you can also have the plugin show ALL trailmarks that have been made for a specific page, not just yours, which opens up
all sorts of possibilities for finding other users and finding other trails, other contexts in which a page can be seen

you can also add comments to other people’s trailmarks, meaning that conversations can actually break out “on” the web pages where the
marks were left without the need for any additional server software

cross between a social bookmarking and annotation tool

Educational and Other uses
obvious one is for instructors to create a trail through a series of web pages with some educational objective in mind

but as students/learners can also create their own trails and marks, it also becomes a way to connect with other informal

it empowers users to connect and share with each other without requiring the individual sites to provide any facility or
containing mechanism to do so

simple way to add help commentary to websites – add a mark that leads off to further help documents and tutorials from whatever site
you are trying to use, or use the note to add help, like Greader shortkeys mark

a way to non-invasively annotate the web

a way to leave commentary for Others on websites

a virtual layer that overlays the web; this same technique is now being exploited by browser plugins like PMOG,
passively multiplayer online game, a game played ON TOP of the regular web through a browser plugin

cf. also medium ( )

URLs mentioned in this podcast:

Blended Chocolate – why I love online learning

love the cacao - by choconancyFrom my talented friends in Australia comes, Blended Chocolate, a three part online learning module about chocolate making.

Now I’ve heard people talk about how online learning is lifeless and is boring.

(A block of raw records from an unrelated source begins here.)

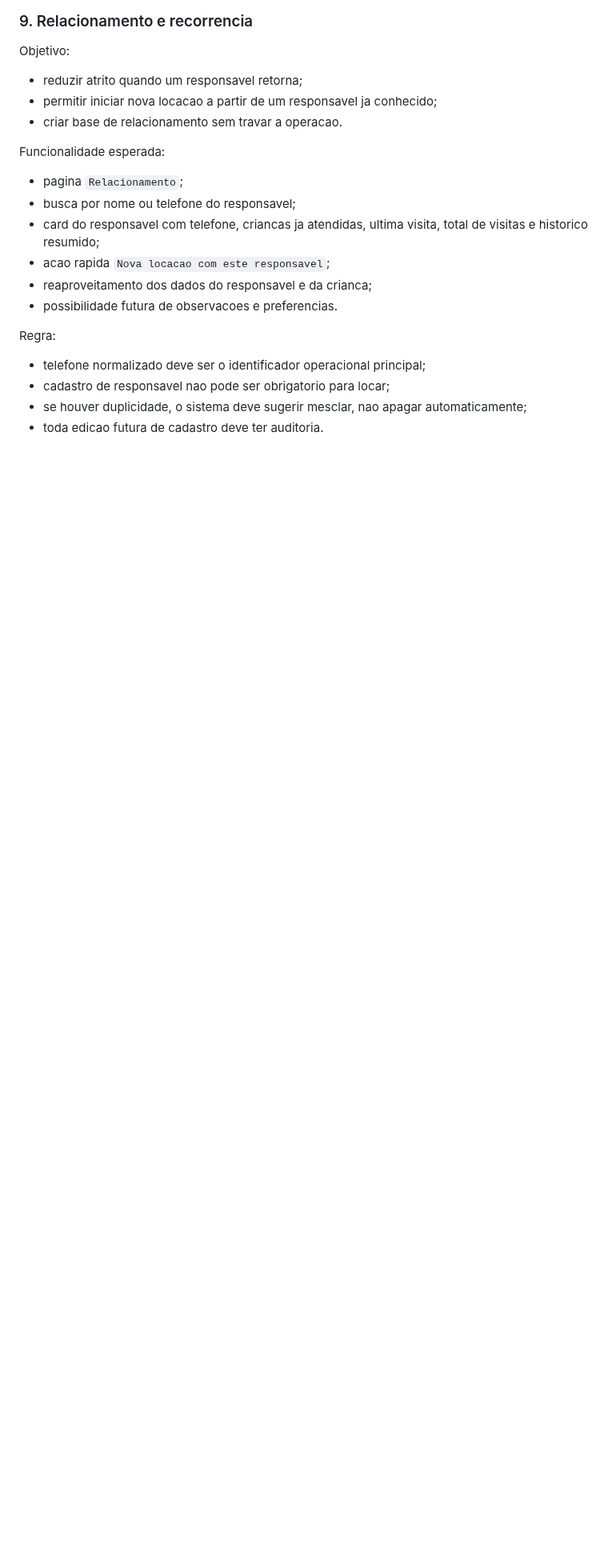
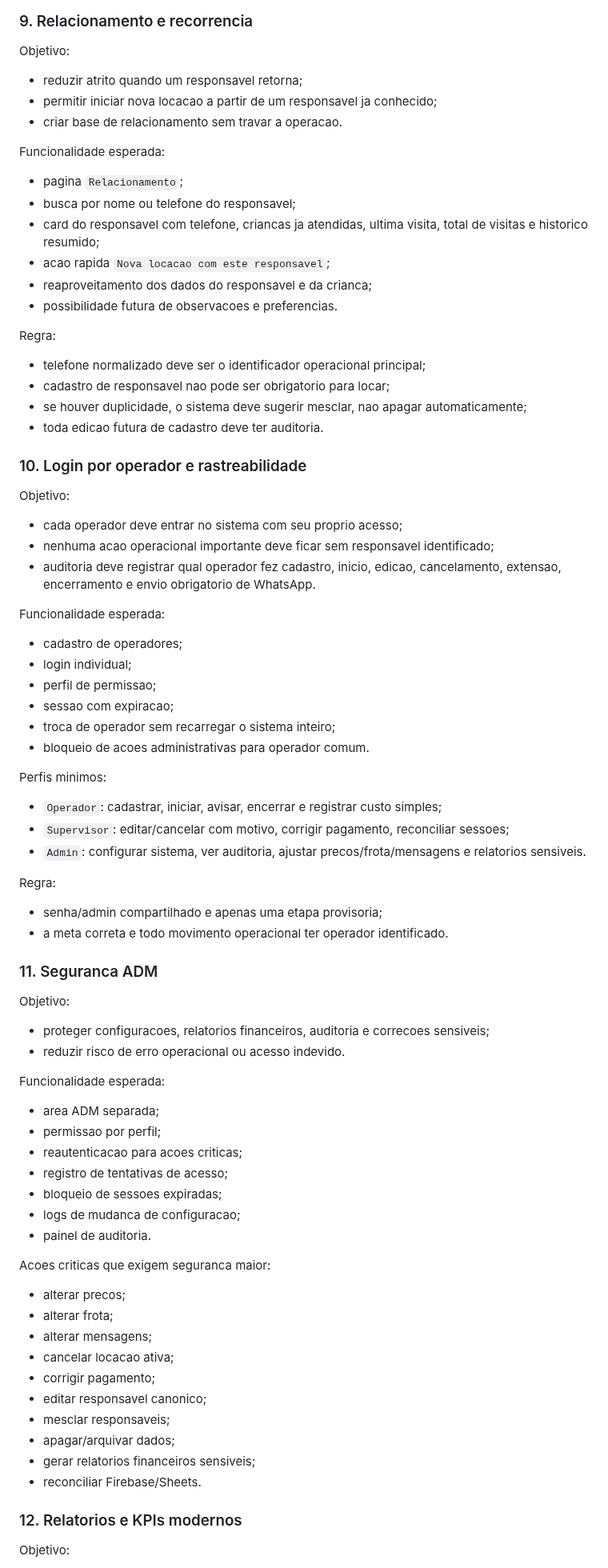
Before and after one commit to ribocg-a11y/movikids, a Markdown page: PLANO_MESTRE_MOVIKIDS_CONFIABILIDADE.md, the part around one of its changes. Shown at 80% size. Rendered like a GitHub page; blank space fills up the shorter version.

```diff
--- a/PLANO_MESTRE_MOVIKIDS_CONFIABILIDADE.md
+++ b/PLANO_MESTRE_MOVIKIDS_CONFIABILIDADE.md
@@ -214,3 +214,65 @@ Regra:
 - se houver duplicidade, o sistema deve sugerir mesclar, nao apagar automaticamente;
 - toda edicao futura de cadastro deve ter auditoria.
 
+### 10. Login por operador e rastreabilidade
+
+Objetivo:
+
+- cada operador deve entrar no sistema com seu proprio acesso;
+- nenhuma acao operacional importante deve ficar sem responsavel identificado;
+- auditoria deve registrar qual operador fez cadastro, inicio, edicao, cancelamento, extensao, encerramento e envio obrigatorio de WhatsApp.
+
+Funcionalidade esperada:
+
+- cadastro de operadores;
+- login individual;
+- perfil de permissao;
+- sessao com expiracao;
+- troca de operador sem recarregar o sistema inteiro;
+- bloqueio de acoes administrativas para operador comum.
+
+Perfis minimos:
+
+- `Operador`: cadastrar, iniciar, avisar, encerrar e registrar custo simples;
+- `Supervisor`: editar/cancelar com motivo, corrigir pagamento, reconciliar sessoes;
+- `Admin`: configurar sistema, ver auditoria, ajustar precos/frota/mensagens e relatorios sensiveis.
+
+Regra:
+
+- senha/admin compartilhado e apenas uma etapa provisoria;
+- a meta correta e todo movimento operacional ter operador identificado.
+
+### 11. Seguranca ADM
+
+Objetivo:
+
+- proteger configuracoes, relatorios financeiros, auditoria e correcoes sensiveis;
+- reduzir risco de erro operacional ou acesso indevido.
+
+Funcionalidade esperada:
+
+- area ADM separada;
+- permissao por perfil;
+- reautenticacao para acoes criticas;
+- registro de tentativas de acesso;
+- bloqueio de sessoes expiradas;
+- logs de mudanca de configuracao;
+- painel de auditoria.
+
+Acoes criticas que exigem seguranca maior:
+
+- alterar precos;
+- alterar frota;
+- alterar mensagens;
+- cancelar locacao ativa;
+- corrigir pagamento;
+- editar responsavel canonico;
+- mesclar responsaveis;
+- apagar/arquivar dados;
+- gerar relatorios financeiros sensiveis;
+- reconciliar Firebase/Sheets.
+
+### 12. Relatorios e KPIs modernos
+
+Objetivo:
+
```
Also changed, not shown: other parts of PLANO_MESTRE_MOVIKIDS_CONFIABILIDADE.md (+59 -0 lines), PROXIMAS_FASES_OPERACIONAIS.md (+75 -0 lines).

As I started looking at these flash based learning modules on chocolate, I realized two things. What Gary Sewell put together here both shows his/his team’s passion and taps into mine. That’s the magic sauce (well, beyond the chocolate itself.) Passion.

Look at Kim of Otago Polytechnic in New Zealand’s offering on Permaculture, all woven into a blog with lots of visuals, videos and a sense of warmth. Scan the amazing offerings people are making on WikiEducator. No one is making them do that!


Passion from the creators of the offering. Passion in the topic. Warmth in the invitation. Poof! Learning!